When a lessee pays for an improvement that is a lessor asset, the expenditure is prepaid rent rather than a lease incentive; the reimbursement is a reduction to prepaid rent. If a lessee were not fully reimbursed, the difference between the costs incurred and the reimbursements received would be included in lease payments.
If a lessee is required to complete a lessor asset improvement, but the improvement has not been completed as of the lease commencement date, an estimate of the costs to construct the asset, net of any funding to be provided by the lessor should be included in lease payments for purposes of classification and measurement.
Lessor asset before commencement:
Dr Prepiad Rent
To record the leasehold improvement before lease commencement.
Cr ROU Asset
When the lessee is reimbursed for the leasehold improvement (incentives received before commencement)
Dr ROU Asset
Cr Prepaid Rent
If a portion of the leasehold improvement is not reimbursed (payments made before commencement date)
Lessor asset after commencement:
The lessee will calculate the additional cost of the leasehold improvement (the amount they will not get fully reimbursed for). This will be added to the fixed payments, which form the present value of the lease liability.
Now if you’re unfamiliar with basic concepts of how to present value and calculate the lease liability it’s recommended you read this article first.
Some fundamental inputs into the methodology of the calculation will be:
If you would like the excel file of the calculation please reach out to [email protected]
Based on the above concepts we’ll now go through an example:
Step 1: Calculate the lease liability value:
The present value of $150,000 paid in arrears, over 10 years with a discount rate of 3% using an XNPV formula is: 1,279,536.85
Step 2: Calculate the ROU Asset value:
Lease liability value: 1,279,536.85
add Lease payments made before commencement date: $20,000
less Incentives received before commencement date: $70,000
ROU Asset value: 1,229,537
Step 3: record journals for the month of January (2020/1/1 to 2020/1/31)
Dr ROU Asset 1,279,536.85
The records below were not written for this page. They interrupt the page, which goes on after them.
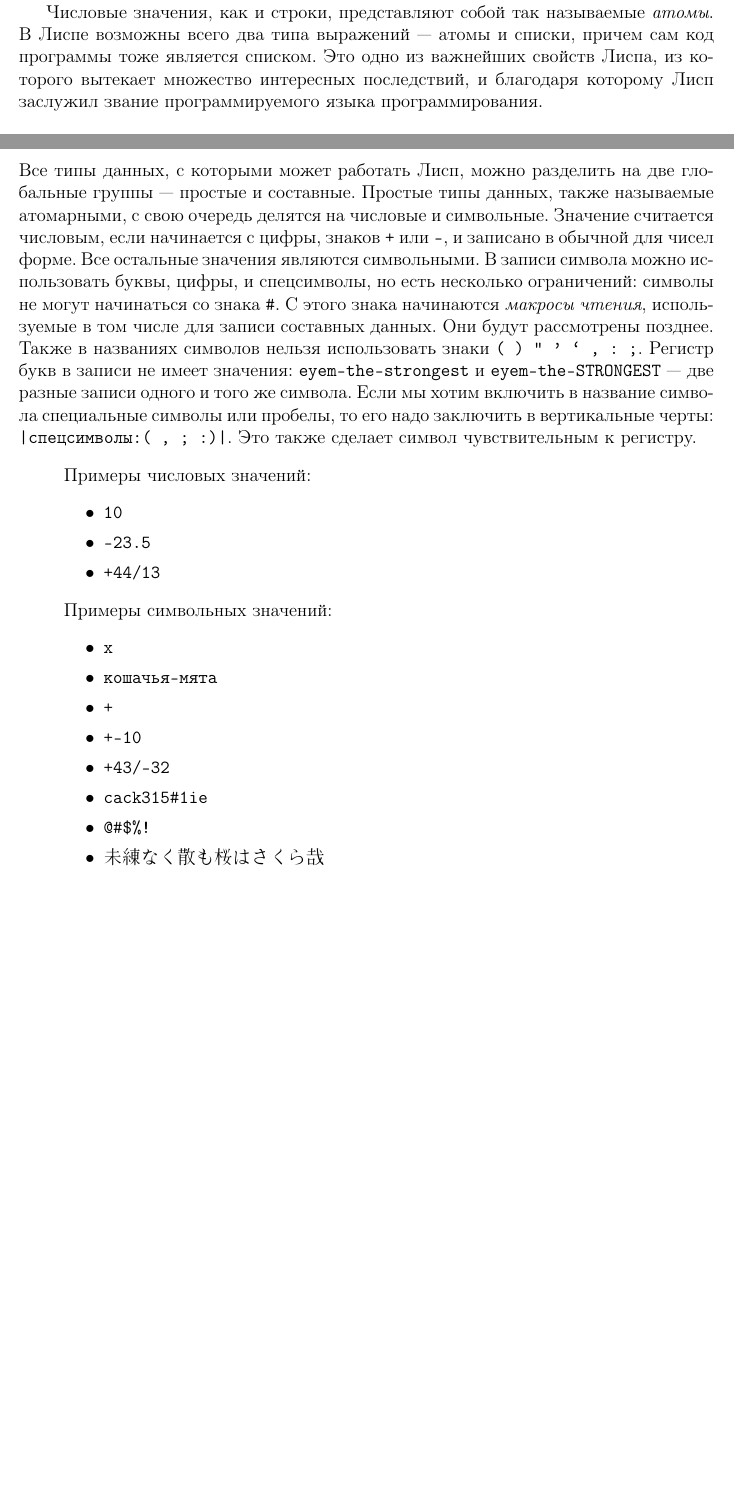
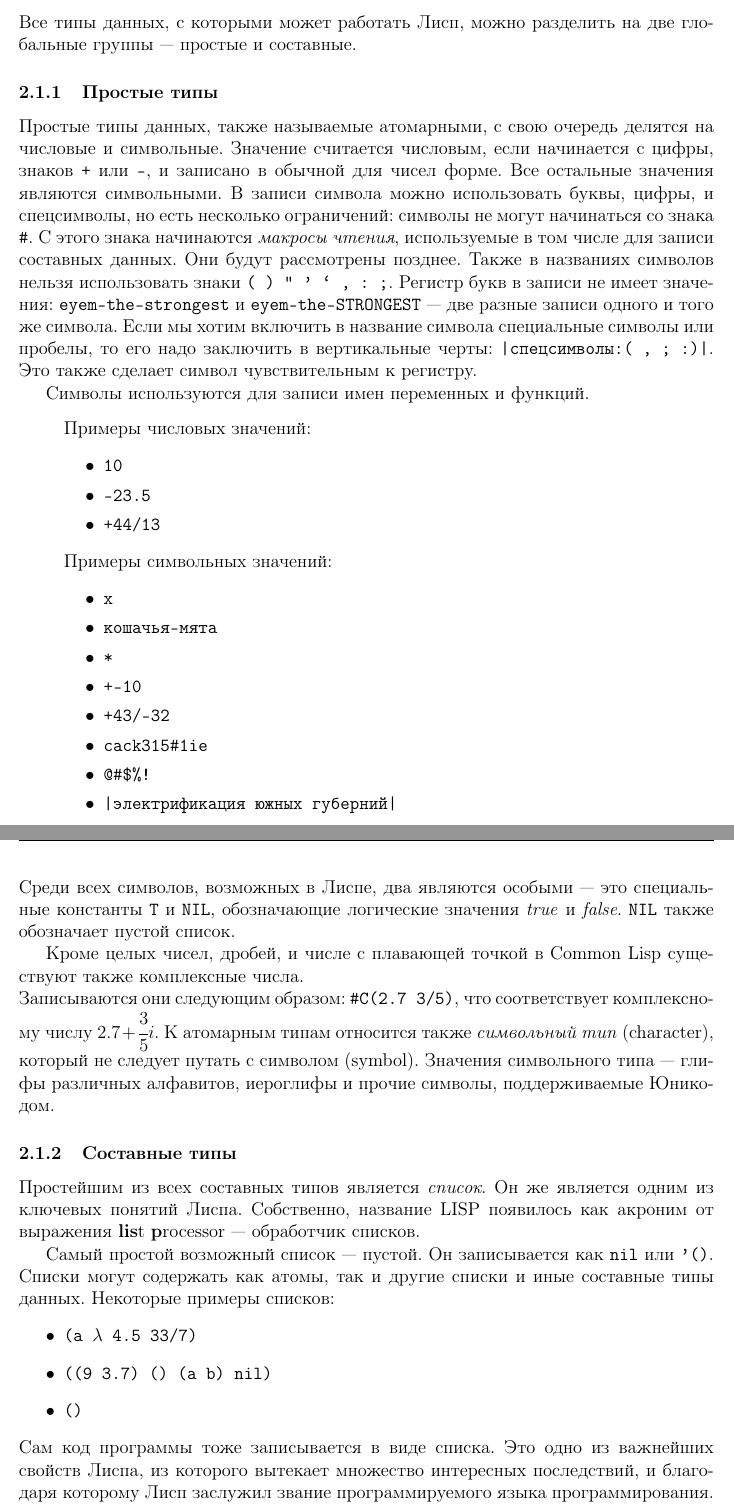
Before and after one commit to alex-eg/lisp-tutorial, a LaTeX document (paper.tex): two parts of pages 9 and 11 of 11 before the commit and two parts of pages 11 and 12 of 13 after it, joined at a grey line, cut at the place of the change, the shorter picture padded with empty space. Compiled offline with pdfLaTeX.

Commit message:
working~

```diff
--- a/paper.tex
+++ b/paper.tex
@@ -10,6 +10,7 @@
 
 \usepackage{amsmath} % Для красивых дробей
 \usepackage{fancyhdr}
+\usepackage{fixltx2e}
 
 \usepackage{listings}
 \lstset{
@@ -17,6 +18,8 @@
   language=Lisp,
   breaklines=true
 }
+
+\usepackage{alltt}
 
 \usepackage{hyperref}
 \hypersetup{
@@ -155,8 +158,6 @@ Emacs использует термин ``окно'' в несколько от
 
 Выражения могут быть вложенными: \verb|(+ (* 2 3 4) (/ 10 3))|. Так как количество агрументов может быть произвольным, скобки служат для обозначения границ выражений. Выражения Лиспа также называются \textit{формами}. В дальнейшем будем считать эти термины синонимами. % А на самом деле они синонимичны?
 Большие формы с глубокой вложенностью удобно записывать, разбивая на несколько строк, каждую из которых можно выровнять нажатием на клавишу Tab.
-
-Числовые значения, как и строки, представляют собой так называемые \textit{атомы}. В Лиспе возможны всего два типа выражений --- атомы и списки, причем сам код программы тоже является списком. Это одно из важнейших свойств Лиспа, из которого вытекает множество интересных последствий, и благодаря которому Лисп заслужил звание программируемого языка программирования.
 \begin{center}
   \includegraphics[scale=.7]{lispbox_more_complex}\\ %Тут обязательно надо что-то со вложенностью и примером выравнивания форм
   \small{\textit{Более сложные формы}}
@@ -176,8 +177,12 @@ Emacs использует термин ``окно'' в несколько от
 \section{Основы Лиспа}
 В этом разделе будут подробно рассмотрены общие для всех диалектов выразительные средства, неизменные с 1956-го года и присутствующие в любом диалекте Лиспа, существующем в наши дни, в том числе и в Common Lisp.
 \subsection{Типы данных}
-Все типы данных, с которыми может работать Лисп, можно разделить на две глобальные группы --- простые и составные. Простые типы данных, также называемые атомарными, с свою очередь делятся на числовые и символьные. Значение считается числовым, если начинается с цифры, знаков \verb|+|  или \verb|-|, и записано в обычной для чисел форме. Все остальные значения являются символьными. В записи символа можно использовать буквы, цифры, и спецсимволы, но есть несколько ограничений: символы не могут начинаться со знака \verb|#|. С этого знака начинаются \textit{макросы чтения}, используемые в том числе для записи составных данных. Они будут рассмотрены позднее. % Или не будут
+Все типы данных, с которыми может работать Лисп, можно разделить на две глобальные группы --- простые и составные.
+\subsubsection{Простые типы}
+Простые типы данных, также называемые атомарными, с свою очередь делятся на числовые и символьные. Значение считается числовым, если начинается с цифры, знаков \verb|+|  или \verb|-|, и записано в обычной для чисел форме. Все остальные значения являются символьными. В записи символа можно использовать буквы, цифры, и спецсимволы, но есть несколько ограничений: символы не могут начинаться со знака \verb|#|. С этого знака начинаются \textit{макросы чтения}, используемые в том числе для записи составных данных. Они будут рассмотрены позднее. % Или не будут
 Также в названиях символов нельзя использовать знаки \verb|( ) " ' ` , : ;|. Регистр букв в записи не имеет значения: \verb|eyem-the-strongest| и \verb|eyem-the-STRONGEST| --- две разные записи одного и того же символа. Если мы хотим включить в название символа специальные символы или пробелы, то его надо заключить в вертикальные черты: \verb#|спецсимволы:( , ; :)|#. Это также сделает символ чувствительным к регистру.
+
+Символы используются для записи имен переменных и функций.
 \begin{itemize}
   \renewcommand{\labelitemii}{$\bullet$}
 \item[] Примеры числовых значений:
@@ -190,11 +195,26 @@ Emacs использует термин ``окно'' в несколько от
   \begin{itemize}
   \item \verb|x|
   \item \verb|кошачья-мята|
-  \item \verb|+|
+  \item \verb|*|
   \item \verb|+-10|
   \item \verb|+43/-32|
   \item \verb|cack315#1ie|
   \item \verb|@#$%!|
-  \item \begin{CJK}{UTF8}{min}\verb|未練なく散も桜はさくら哉|\end{CJK}
+%  \item \begin{CJK}{UTF8}\verb|自転車|\end{CJK} % не компилируется в виндоузе
+  \item \verb#|электрификация южных губерний|#
   \end{itemize}
 \end{itemize}
+Среди всех символов, возможных в Лиспе, два являются особыми --- это специальные константы \verb|T| и \verb|NIL|, обозначающие логические значения \textit{true} и \textit{false}. \verb|NIL| также обозначает пустой список.
+
+Кроме целых чисел, дробей, и числе с плавающей точкой в Common Lisp существуют также комплексные числа.\\Записываются они следующим образом: \verb|#C(2.7 3/5)|, что соответствует комплексному числу \(2.7+\cfrac{3}{5}i\).
+К атомарным типам относится также \textit{символьный тип} (character), который не следует путать с символом (symbol). Значения символьного типа --- глифы различных алфавитов, иероглифы и прочие символы, поддерживаемые Юникодом.
+\subsubsection{Составные типы}
+Простейшим из всех составных типов является \textit{список}. Он же является одним из ключевых понятий Лиспа. Собственно, название LISP появилось как акроним от выражения \textbf{lis}t \textbf{p}rocessor --- обработчик списков.
+
+Самый простой возможный список --- пустой. Он записывается как \verb|nil| или \verb|'()|. Списки могут содержать как атомы, так и другие списки и иные составные типы данных. Некоторые примеры списков:
+\begin{itemize}
+  \item \begin{alltt}(a \(\lambda\) 4.5 33/7)\end{alltt}
+  \item \verb|((9 3.7) () (a b) nil)|
+  \item \verb|()|
+\end{itemize}
+Сам код программы тоже записывается в виде списка. Это одно из важнейших свойств Лиспа, из которого вытекает множество интересных последствий, и благодаря которому Лисп заслужил звание программируемого языка программирования.
```
Also changed, not shown: paper.tex (34 more changed lines).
Cr Lease liability 1,279,536.85
Recognition of the lease liability and right of use asset
Dr ROU Asset $20,000
Cr Lease prepayment $20,000
Recording the portion of the leasehold improvement not reimbursed by the Lessor
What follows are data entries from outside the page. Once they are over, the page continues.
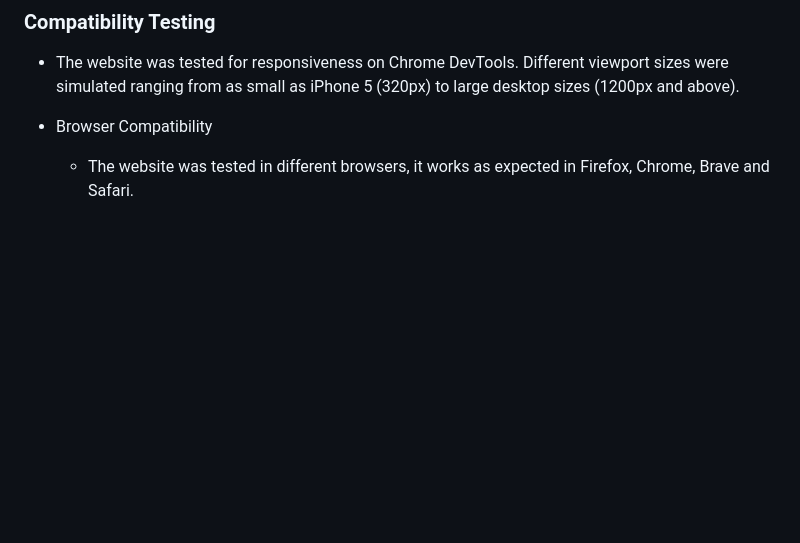
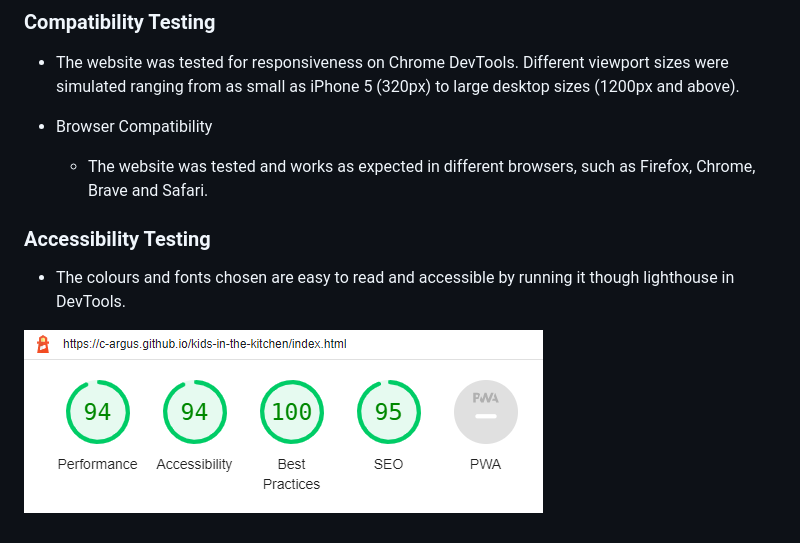
Before and after one commit to c-argus/kids-in-the-kitchen, a Markdown page: README.md, the part around the change. Rendered like a GitHub page; pictures changed too: assets/images/lighthouse.PNG (added); blank space fills up the shorter version.

Commit message:
Add lighthouse results image

```diff
--- a/README.md
+++ b/README.md
@@ -104,4 +104,10 @@ Kids in the Kitchen is a site that encourages parents to introduce their kids to
 * The website was tested for responsiveness on Chrome DevTools. Different viewport sizes were simulated ranging from as small as iPhone 5 (320px) to large desktop sizes (1200px and above).
 
 * Browser Compatibility
-  - The website was tested in different browsers, it works as expected in Firefox, Chrome, Brave and Safari.
+  - The website was tested and works as expected in different browsers, such as Firefox, Chrome, Brave and Safari.
+
+### Accessibility Testing
+
+* The colours and fonts chosen are easy to read and accessible by running it though lighthouse in DevTools.
+
+![Lighthouse DevTools test results](assets/images/lighthouse.PNG)
```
Dr Lease prepayment $70,000
Cr ROU Asset $70,000
The leasehold improvement reimbursed by the Lessor
2020/1/1 to 2020/1/31
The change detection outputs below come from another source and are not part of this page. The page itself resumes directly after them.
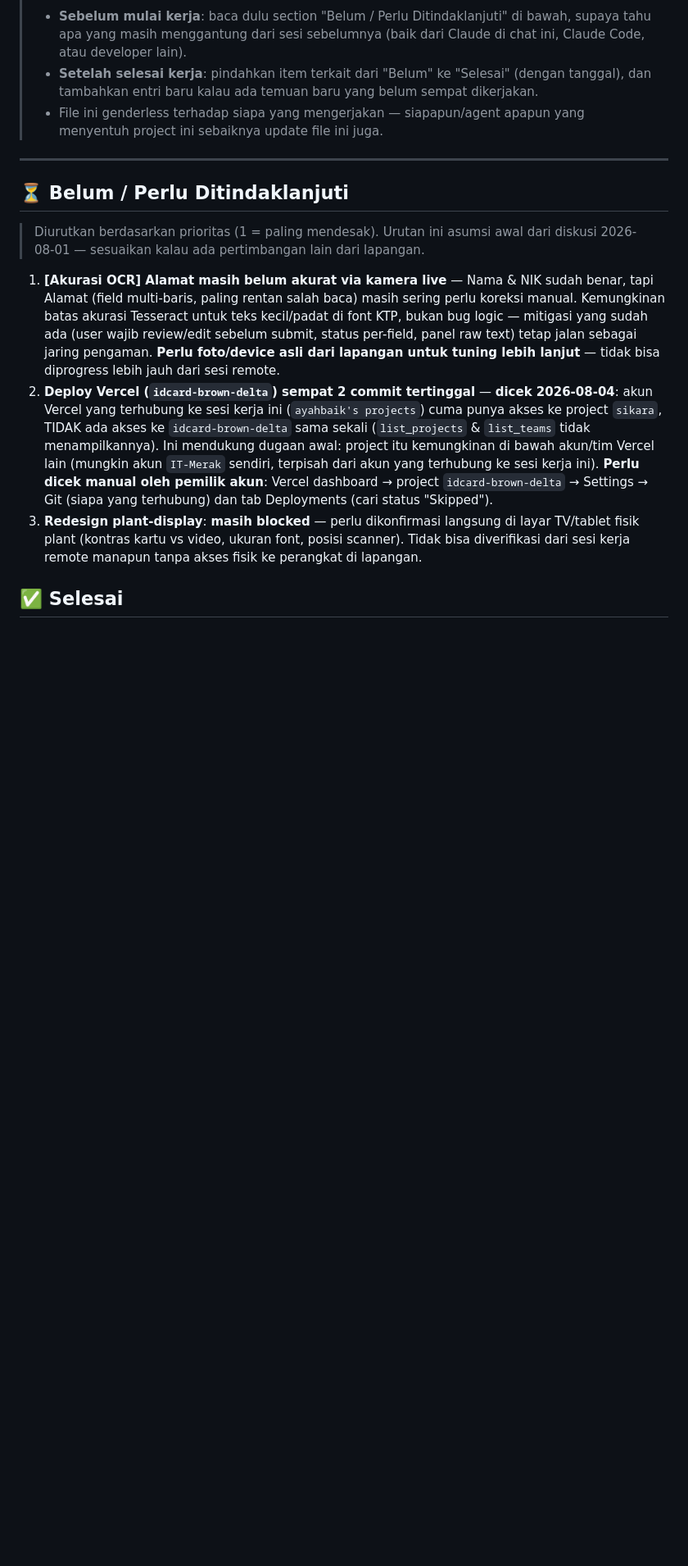
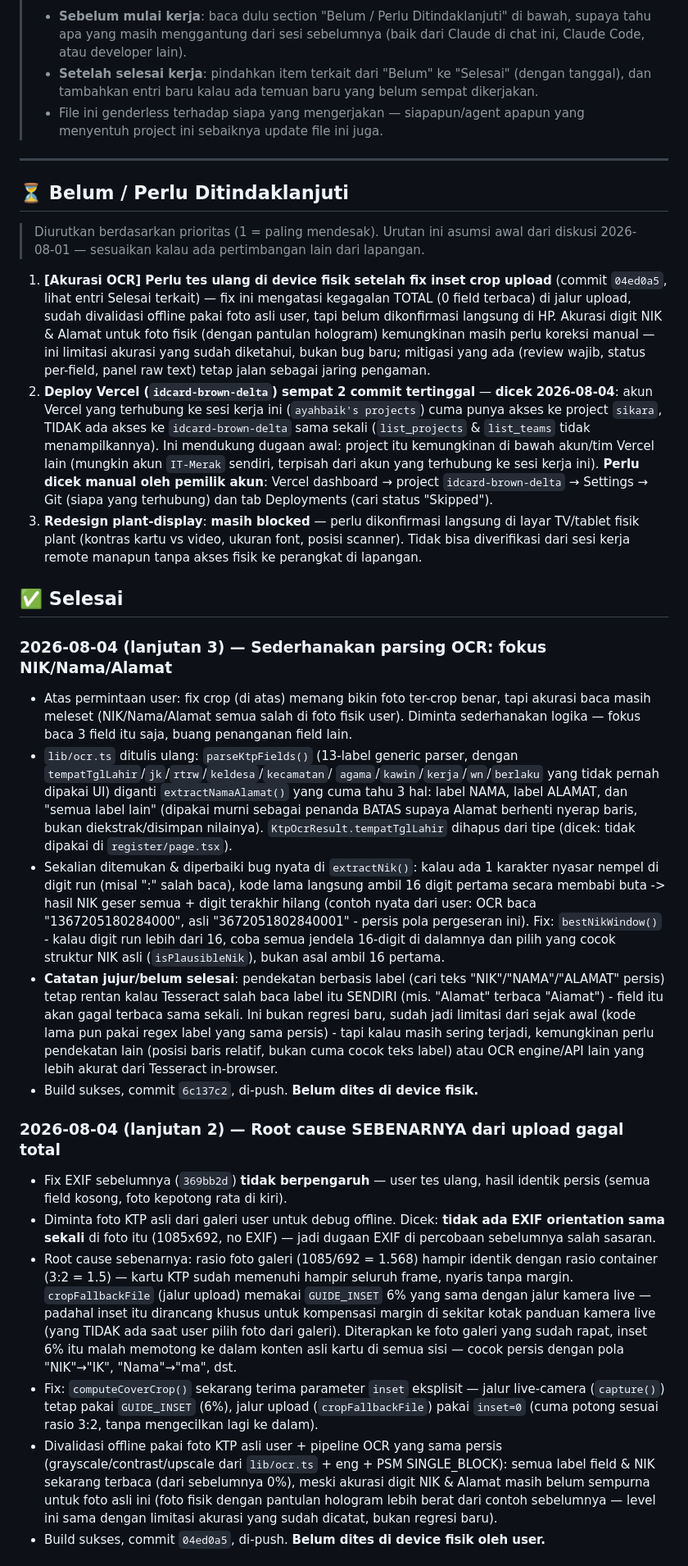
Before and after one commit to ayahbaik2020-afk/idcard, a Markdown page: WORK_LOG.md, the part around one of its changes. Shown at 82% size. Rendered like a GitHub page; blank space fills up the shorter version.

Commit message:
WORK_LOG: update priority #1 note (post inset-crop-fix status) and log lanjutan 2/3 sessions

```diff
--- a/WORK_LOG.md
+++ b/WORK_LOG.md
@@ -18,14 +18,15 @@
 > asumsi awal dari diskusi 2026-08-01 — sesuaikan kalau ada
 > pertimbangan lain dari lapangan.
 
-1. **[Akurasi OCR] Alamat masih belum akurat via kamera live** — Nama &
-   NIK sudah benar, tapi Alamat (field multi-baris, paling rentan salah
-   baca) masih sering perlu koreksi manual. Kemungkinan batas akurasi
-   Tesseract untuk teks kecil/padat di font KTP, bukan bug logic —
-   mitigasi yang sudah ada (user wajib review/edit sebelum submit,
-   status per-field, panel raw text) tetap jalan sebagai jaring
-   pengaman. **Perlu foto/device asli dari lapangan untuk tuning lebih
-   lanjut** — tidak bisa diprogress lebih jauh dari sesi remote.
+1. **[Akurasi OCR] Perlu tes ulang di device fisik setelah fix inset
+   crop upload** (commit `04ed0a5`, lihat entri Selesai terkait) —
+   fix ini mengatasi kegagalan TOTAL (0 field terbaca) di jalur
+   upload, sudah divalidasi offline pakai foto asli user, tapi belum
+   dikonfirmasi langsung di HP. Akurasi digit NIK & Alamat untuk foto
+   fisik (dengan pantulan hologram) kemungkinan masih perlu koreksi
+   manual — ini limitasi akurasi yang sudah diketahui, bukan bug baru;
+   mitigasi yang ada (review wajib, status per-field, panel raw text)
+   tetap jalan sebagai jaring pengaman.
 2. **Deploy Vercel (`idcard-brown-delta`) sempat 2 commit tertinggal**
    — **dicek 2026-08-04**: akun Vercel yang terhubung ke sesi kerja ini
    (`ayahbaik's projects`) cuma punya akses ke project `sikara`, TIDAK
@@ -42,3 +43,67 @@
    remote manapun tanpa akses fisik ke perangkat di lapangan.
 
 ## ✅ Selesai
+
+### 2026-08-04 (lanjutan 3) — Sederhanakan parsing OCR: fokus NIK/Nama/Alamat
+- Atas permintaan user: fix crop (di atas) memang bikin foto ter-crop
+  benar, tapi akurasi baca masih meleset (NIK/Nama/Alamat semua salah
+  di foto fisik user). Diminta sederhanakan logika — fokus baca 3
+  field itu saja, buang penanganan field lain.
+- `lib/ocr.ts` ditulis ulang: `parseKtpFields()` (13-label generic
+  parser, dengan `tempatTglLahir`/`jk`/`rtrw`/`keldesa`/`kecamatan`/
+  `agama`/`kawin`/`kerja`/`wn`/`berlaku` yang tidak pernah dipakai UI)
+  diganti `extractNamaAlamat()` yang cuma tahu 3 hal: label NAMA,
+  label ALAMAT, dan "semua label lain" (dipakai murni sebagai penanda
+  BATAS supaya Alamat berhenti nyerap baris, bukan diekstrak/disimpan
+  nilainya). `KtpOcrResult.tempatTglLahir` dihapus dari tipe (dicek:
+  tidak dipakai di `register/page.tsx`).
+- Sekalian ditemukan & diperbaiki bug nyata di `extractNik()`: kalau
+  ada 1 karakter nyasar nempel di digit run (misal ":" salah baca),
+  kode lama langsung ambil 16 digit pertama secara membabi buta ->
+  hasil NIK geser semua + digit terakhir hilang (contoh nyata dari
+  user: OCR baca "1367205180284000", asli "3672051802840001" - persis
+  pola pergeseran ini). Fix: `bestNikWindow()` - kalau digit run lebih
+  dari 16, coba semua jendela 16-digit di dalamnya dan pilih yang
+  cocok struktur NIK asli (`isPlausibleNik`), bukan asal ambil 16
+  pertama.
+- **Catatan jujur/belum selesai**: pendekatan berbasis label (cari
+  teks "NIK"/"NAMA"/"ALAMAT" persis) tetap rentan kalau Tesseract
+  salah baca label itu SENDIRI (mis. "Alamat" terbaca "Aiamat") -
+  field itu akan gagal terbaca sama sekali. Ini bukan regresi baru,
+  sudah jadi limitasi dari sejak awal (kode lama pun pakai regex label
+  yang sama persis) - tapi kalau masih sering terjadi, kemungkinan
+  perlu pendekatan lain (posisi baris relatif, bukan cuma cocok
+  teks label) atau OCR engine/API lain yang lebih akurat dari
+  Tesseract in-browser.
+- Build sukses, commit `6c137c2`, di-push. **Belum dites di device
+  fisik.**
+
+### 2026-08-04 (lanjutan 2) — Root cause SEBENARNYA dari upload gagal total
+- Fix EXIF sebelumnya (`369bb2d`) **tidak berpengaruh** — user tes ulang,
+  hasil identik persis (semua field kosong, foto kepotong rata di kiri).
+- Diminta foto KTP asli dari galeri user untuk debug offline. Dicek:
+  **tidak ada EXIF orientation sama sekali** di foto itu (1085x692, no
+  EXIF) — jadi dugaan EXIF di percobaan sebelumnya salah sasaran.
+- Root cause sebenarnya: rasio foto galeri (1085/692 = 1.568) hampir
+  identik dengan rasio container (3:2 = 1.5) — kartu KTP sudah memenuhi
+  hampir seluruh frame, nyaris tanpa margin. `cropFallbackFile` (jalur
+  upload) memakai `GUIDE_INSET` 6% yang sama dengan jalur kamera live —
+  padahal inset itu dirancang khusus untuk kompensasi margin di sekitar
+  kotak panduan kamera live (yang TIDAK ada saat user pilih foto dari
+  galeri). Diterapkan ke foto galeri yang sudah rapat, inset 6% itu
+  malah memotong ke dalam konten asli kartu di semua sisi — cocok
+  persis dengan pola "NIK"→"IK", "Nama"→"ma", dst.
+- Fix: `computeCoverCrop()` sekarang terima parameter `inset` eksplisit
+  — jalur live-camera (`capture()`) tetap pakai `GUIDE_INSET` (6%),
+  jalur upload (`cropFallbackFile`) pakai `inset=0` (cuma potong sesuai
+  rasio 3:2, tanpa mengecilkan lagi ke dalam).
+- Divalidasi offline pakai foto KTP asli user + pipeline OCR yang
+  sama persis (grayscale/contrast/upscale dari `lib/ocr.ts` + eng +
+  PSM SINGLE_BLOCK): semua label field & NIK sekarang terbaca (dari
+  sebelumnya 0%), meski akurasi digit NIK & Alamat masih belum
+  sempurna untuk foto asli ini (foto fisik dengan pantulan hologram
+  lebih berat dari contoh sebelumnya — level ini sama dengan limitasi
+  akurasi yang sudah dicatat, bukan regresi baru).
+- Build sukses, commit `04ed0a5`, di-push. **Belum dites di device
+  fisik oleh user.**
+
```
Also changed, not shown: other parts of WORK_LOG.md (+21 -0 lines).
Dr interest expense $3,216.28
Cr lease liability $3,216.28
Interest charge relating to the right of use asset (2020-01-01 to 2020-01-31)
2020/1/1 to 2020/1/31
Dr lease expense $9,092.05
Cr ROU Asset $9,092.05
Amortization charge relating to the right of use asset (2020-01-01 to 2020-01-31)
Modification Accounting - Incentive
On January 1 2025 the lessor and lessee modifies the agreement in which:
The above arrangement in relation to the reimbursement of funds from the lessor meets the definition of a lease incentive therefore the lessee will reduce the future payments on 2026-12-31. The remeasurement will occur on 2025-1-1, the date the lessee and lessor agree to the contractual change.
Step 1: Update the future lease payments.
The payment on 2026-12-31 is adjusted from 150,000 to 100,000.
Step 2: Record the lease liability movement based on the updated cash flow payments using the updated discount rate
Pre modification lease liability: 812,613.08
Post modification lease liability: 792,177.06
Remeasurement amount: 20,436.02
Step 3: Update the ROU Asset:
Journals for 2025-1-1 to 2025-1-31:
Dr Lease liability $20,436.02
Cr ROU Asset $20,436.02
Remeasurement of the Lease liability and ROU Asset as a result of lease incentive modification
2025-1-1 to 2025-1-31
Dr Lease expense (Operating Lease) 10,267.43 USD
Cr ROU asset (Operating Lease) 10,267.43USD
Amortization charge relating to the right of use asset (2025-01-01 to 2025-01-31)
2025-1-1 to 2025-1-31
Dr Lease expense (Operating Lease) 1,333.46 USD
Cr Lease liability (Operating Lease) 1,333.46 USD
Interest expense on the unwinding of the lease liability (2025-01-01 to 2025-01-31)
If you would like to understand how the calculations work please reach out to [email protected] and we will provide an excel spreadsheet with all applicable workings and formulas.